– Use the lens formula

– Here,

– Solving, (negative value indicates object is on the same side as light entering the lens).

Ray Diagram:

– Intersection of the virtual extensions of refracted rays gives the position of the virtual image.

**12. An object is placed at a distance of 10 cm from a convex mirror of focal length 15 cm. Find the position and nature of the image.**

– Using the mirror formula

– Here,

– Solving, cm (negative value indicates a virtual image).

– The image is virtual, erect, and smaller than the object.

**13. The magnification produced by a plane mirror is +1. What does this mean?**

– The magnification of +1 means the image formed by a plane mirror is of the same size as the object and erect.

**14. An object 5.0 cm in length is placed at a distance of 20 cm in front of a convex mirror of radius of curvature 30 cm. Find the position of the image, its nature, and size.**

– For a convex mirror, the focal length

– Use the mirror formulalatex] \(\frac{1}{f} = \frac{1}{v} + \frac{1}{u}\).[/latex]

– Here,

– Solving,cm (positive value indicates a virtual image).

– Magnification

–(inverted and magnified).

**15. An object of size 7.0 cm is placed at 27 cm in front of a concave mirror of focal length 18 cm. At what distance from the mirror should a screen be placed, so that a sharp-focused image can be obtained? Find the size and the nature of the image.**

– Using the mirror formula [lattex]\(\frac{1}{f} = \frac{1}{v} + \frac{1}{u}\).[/latex]

– Here,

– Solving, (positive value indicates real image).

– Magnification

– (inverted and smaller).

**16. Find the focal length of a lens of power –2.0 D. What type of lens is this?**

– The focal length

– This is a concave lens (negative focal length indicates diverging lens).

**17. A doctor has prescribed a corrective lens of power +1.5 D. Find the focal length of the lens. Is the prescribed lens diverging or converging?**

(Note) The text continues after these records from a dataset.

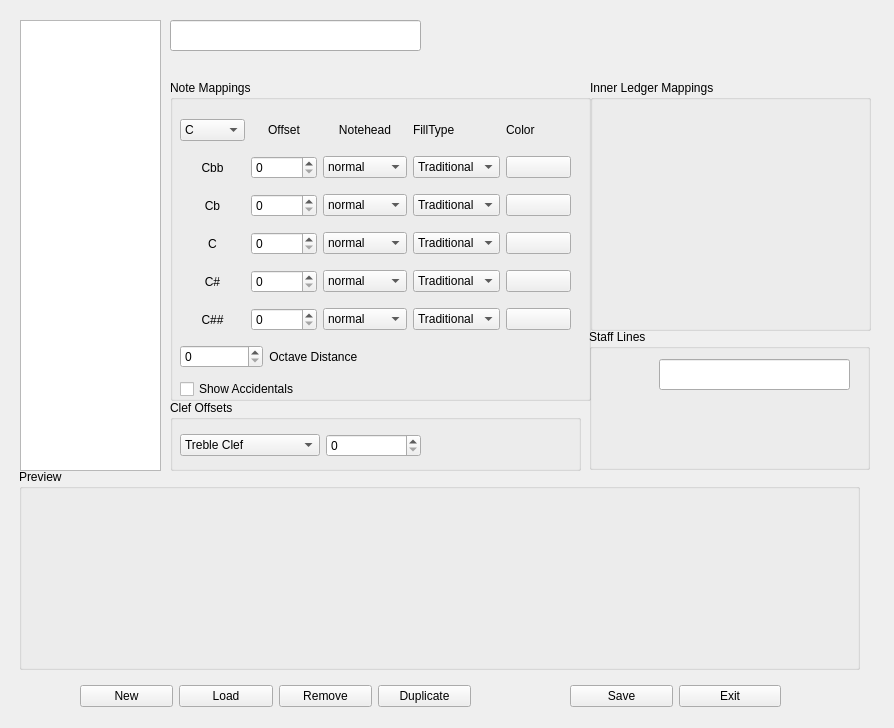
Above: mscore/stafftypetemplatesdialog.ui from CraigFisher/MuseScore before the change. Below: the same form after it.
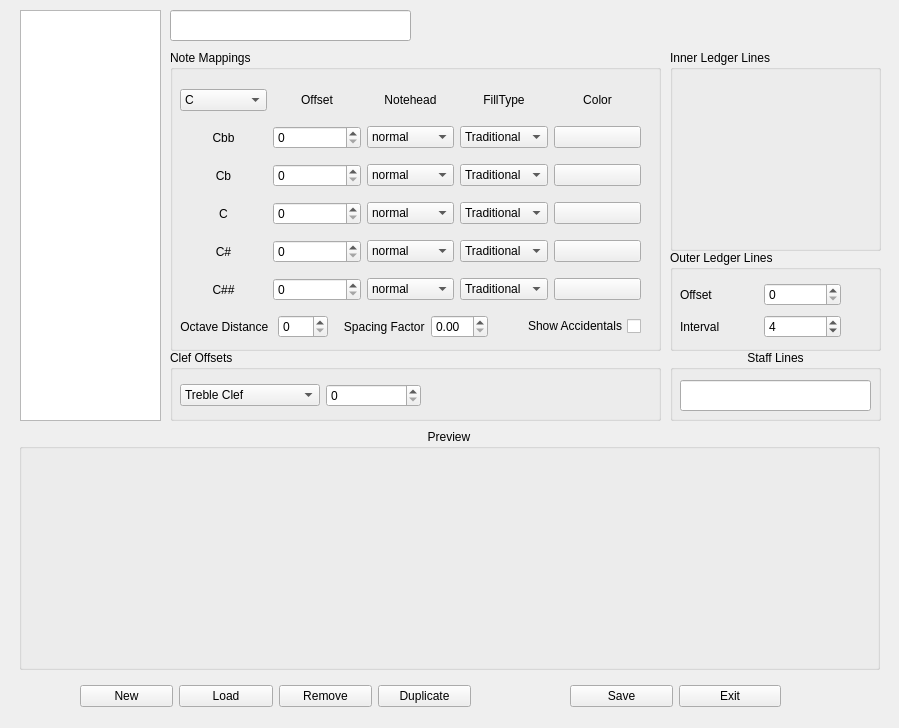
That is the form after the change. Custom widgets are drawn as their Qt base class.

Commit message: make the clairnote spacing multiplier and outer ledger lines saveable

Diff of the .ui file:
```diff
--- a/mscore/stafftypetemplatesdialog.ui
+++ b/mscore/stafftypetemplatesdialog.ui
@@ -6,7 +6,7 @@
    <rect>
     <x>0</x>
     <y>0</y>
-    <width>894</width>
+    <width>899</width>
     <height>728</height>
    </rect>
   </property>
@@ -17,9 +17,9 @@
    <property name="geometry">
     <rect>
      <x>20</x>
-     <y>20</y>
+     <y>10</y>
      <width>141</width>
-     <height>451</height>
+     <height>411</height>
     </rect>
    </property>
   </widget>
@@ -104,56 +104,20 @@
    <property name="geometry">
     <rect>
      <x>170</x>
-     <y>80</y>
-     <width>421</width>
-     <height>321</height>
+     <y>50</y>
+     <width>491</width>
+     <height>301</height>
     </rect>
    </property>
    <property name="title">
     <string>Note Mappings</string>
    </property>
-   <widget class="QWidget" name="layoutWidget">
-    <property name="geometry">
-     <rect>
-      <x>10</x>
-      <y>260</y>
-      <width>181</width>
-      <height>59</height>
-     </rect>
-    </property>
-    <layout class="QVBoxLayout" name="verticalLayout">
-     <item>
-      <layout class="QHBoxLayout" name="horizontalLayout_5">
-       <item>
-        <widget class="QSpinBox" name="octaveDistance"/>
-       </item>
-       <item>
-        <widget class="QLabel" name="octaveDistanceLabel">
-         <property name="text">
-          <string>Octave Distance </string>
-         </property>
-         <property name="alignment">
-          <set>Qt::AlignCenter</set>
-         </property>
-        </widget>
-       </item>
-      </layout>
-     </item>
-     <item>
-      <widget class="QCheckBox" name="showAccidentals">
-       <property name="text">
-        <string>Show Accidentals</string>
-       </property>
-      </widget>
-     </item>
-    </layout>
-   </widget>
    <widget class="QWidget" name="layoutWidget">
     <property name="geometry">
      <rect>
       <x>10</x>
       <y>30</y>
-      <width>391</width>
+      <width>461</width>
       <height>231</height>
      </rect>
     </property>
@@ -788,6 +752,9 @@
        <property name="text">
         <string>FillType</string>
        </property>
+       <property name="alignment">
+        <set>Qt::AlignCenter</set>
+       </property>
       </widget>
      </item>
      <item row="1" column="6">
@@ -809,6 +776,9 @@
        <property name="text">
         <string>Color</string>
        </property>
+       <property name="alignment">
+        <set>Qt::AlignCenter</set>
+       </property>
       </widget>
      </item>
      <item row="0" column="1">
@@ -823,13 +793,66 @@
      </item>
     </layout>
    </widget>
+   <widget class="QWidget" name="layoutWidget">
+    <property name="geometry">
+     <rect>
+      <x>10</x>
+      <y>260</y>
+      <width>461</width>
+      <height>33</height>
+     </rect>
+    </property>
+    <layout class="QHBoxLayout" name="horizontalLayout_7">
+     <item>
+      <layout class="QHBoxLayout" name="horizontalLayout_5">
+       <item>
+        <widget class="QLabel" name="octaveDistanceLabel">
+         <property name="text">
+          <string>Octave Distance </string>
+         </property>
+         <property name="alignment">
+          <set>Qt::AlignCenter</set>
+         </property>
+        </widget>
+       </item>
+       <item>
+        <widget class="QSpinBox" name="octaveDistance"/>
+       </item>
+      </layout>
+     </item>
+     <item>
+      <layout class="QHBoxLayout" name="horizontalLayout_6">
+       <item>
+        <widget class="QLabel" name="ledgerSpacingLabel">
+         <property name="text">
+          <string>   Spacing Factor</string>
+         </property>
+        </widget>
+       </item>
+       <item>
+        <widget class="QDoubleSpinBox" name="noteSpacing"/>
+       </item>
+      </layout>
+     </item>
+     <item>
+      <widget class="QCheckBox" name="showAccidentals">
+       <property name="layoutDirection">
+        <enum>Qt::RightToLeft</enum>
+       </property>
+       <property name="text">
+        <string>Show Accidentals</string>
+       </property>
+      </widget>
+     </item>
+    </layout>
+   </widget>
   </widget>
   <widget class="QGroupBox" name="groupBox_2">
    <property name="geometry">
     <rect>
      <x>170</x>
-     <y>400</y>
-     <width>411</width>
+     <y>350</y>
+     <width>491</width>
      <height>71</height>
     </rect>
    </property>
@@ -944,96 +967,151 @@
   <widget class="QGroupBox" name="groupBox_3">
    <property name="geometry">
     <rect>
-     <x>590</x>
-     <y>80</y>
-     <width>281</width>
-     <height>251</height>
+     <x>670</x>
+     <y>50</y>
+     <width>211</width>
+     <height>201</height>
     </rect>
    </property>
    <property name="title">
-    <string>Inner Ledger Mappings</string>
+    <string>Inner Ledger Lines</string>
+   </property>
+   <property name="checkable">
+    <bool>false</bool>
    </property>
    <widget class="QWidget" name="staffLineEditorContainer" native="true">
     <property name="geometry">
      <rect>
-      <x>70</x>
+      <x>10</x>
       <y>30</y>
       <width>191</width>
-      <height>211</height>
+      <height>161</height>
      </rect>
     </property>
    </widget>
   </widget>
-  <widget class="QLabel" name="label">
-   <property name="geometry">
-    <rect>
-     <x>230</x>
-     <y>20</y>
-     <width>62</width>
-     <height>16</height>
-    </rect>
-   </property>
-   <property name="text">
-    <string/>
-   </property>
-  </widget>
-  <widget class="QLineEdit" name="templateNameForm">
-   <property name="geometry">
-    <rect>
-     <x>170</x>
-     <y>20</y>
-     <width>251</width>
-     <height>31</height>
-    </rect>
-   </property>
-   <property name="text">
-    <string/>
-   </property>
-  </widget>
-  <widget class="QGroupBox" name="groupBox_4">
-   <property name="geometry">
-    <rect>
-     <x>589</x>
-     <y>329</y>
-     <width>281</width>
-     <height>141</height>
-    </rect>
-   </property>
-   <property name="title">
-    <string>Staff Lines</string>
-   </property>
-   <widget class="QLineEdit" name="staffLineWidget">
-    <property name="geometry">
-     <rect>
-      <x>70</x>
-      <y>30</y>
-      <width>191</width>
-      <height>31</height>
-     </rect>
-    </property>
-    <property name="text">
-     <string/>
-    </property>
-   </widget>
-  </widget>
   <widget class="QGroupBox" name="previewBox">
    <property name="geometry">
     <rect>
      <x>19</x>
-     <y>469</y>
-     <width>841</width>
-     <height>201</height>
+     <y>429</y>
+     <width>861</width>
+     <height>241</height>
     </rect>
    </property>
    <property name="title">
     <string>Preview</string>
    </property>
+   <property name="alignment">
+    <set>Qt::AlignHCenter|Qt::AlignTop</set>
+   </property>
    <layout class="QVBoxLayout" name="verticalLayout_9">
     <item>
      <widget class="Ms::ScoreView" name="preview" native="true"/>
     </item>
    </layout>
   </widget>
+  <widget class="QGroupBox" name="groupBox_4">
+   <property name="geometry">
+    <rect>
+     <x>670</x>
+     <y>350</y>
+     <width>211</width>
+     <height>71</height>
+    </rect>
+   </property>
+   <property name="title">
+    <string>Staff Lines</string>
+   </property>
+   <property name="alignment">
+    <set>Qt::AlignHCenter|Qt::AlignTop</set>
+   </property>
+   <widget class="QLineEdit" name="staffLineWidget">
+    <property name="geometry">
+     <rect>
+      <x>10</x>
+      <y>30</y>
+      <width>191</width>
+      <height>31</height>
+     </rect>
+    </property>
+    <property name="text">
+     <string/>
+    </property>
+   </widget>
+  </widget>
+  <widget class="QGroupBox" name="groupBox_5">
+   <property name="geometry">
+    <rect>
+     <x>670</x>
+     <y>250</y>
+     <width>211</width>
+     <height>101</height>
+    </rect>
+   </property>
+   <property name="title">
+    <string>Outer Ledger Lines</string>
+   </property>
+   <widget class="QWidget" name="gridLayoutWidget">
+    <property name="geometry">
+     <rect>
+      <x>10</x>
+      <y>30</y>
+      <width>161</width>
+      <height>62</height>
+     </rect>
+    </property>
+    <layout class="QGridLayout" name="gridLayout_2">
+     <item row="1" column="0">
+      <widget class="QLabel" name="ledgerIntervalLabel">
+       <property name="text">
+        <string>Interval</string>
+       </property>
+      </widget>
+     </item>
+     <item row="0" column="1">
+      <layout class="QHBoxLayout" name="horizontalLayout_8">
+       <item>
+        <widget class="QSpinBox" name="ledgerOffset"/>
+       </item>
+      </layout>
+     </item>
+     <item row="1" column="1">
+      <widget class="QSpinBox" name="ledgerInterval">
+       <property name="minimum">
+        <number>1</number>
+       </property>
+       <property name="maximum">
+        <number>12</number>
+       </property>
+       <property name="value">
+        <number>4</number>
+       </property>
+      </widget>
+     </item>
+     <item row="0" column="0">
+      <widget class="QLabel" name="ledgerOffsetLabel">
+       <property name="text">
+        <string>Offset</string>
+       </property>
+      </widget>
+     </item>
+    </layout>
+   </widget>
+  </widget>
+  <widget class="QLineEdit" name="templateNameForm">
+   <property name="geometry">
+    <rect>
+     <x>170</x>
+     <y>10</y>
+     <width>241</width>
+     <height>31</height>
+    </rect>
+   </property>
+   <property name="text">
+    <string/>
+   </property>
+  </widget>
   <zorder>layoutWidget</zorder>
   <zorder>staffTypeSelector</zorder>
   <zorder>layoutWidget</zorder>
```
Left out of the diff: 6 changed lines with no effect on the pictures. The commit also changes 5 other files.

– The focal length

– This is a convex lens (positive focal length indicates converging lens).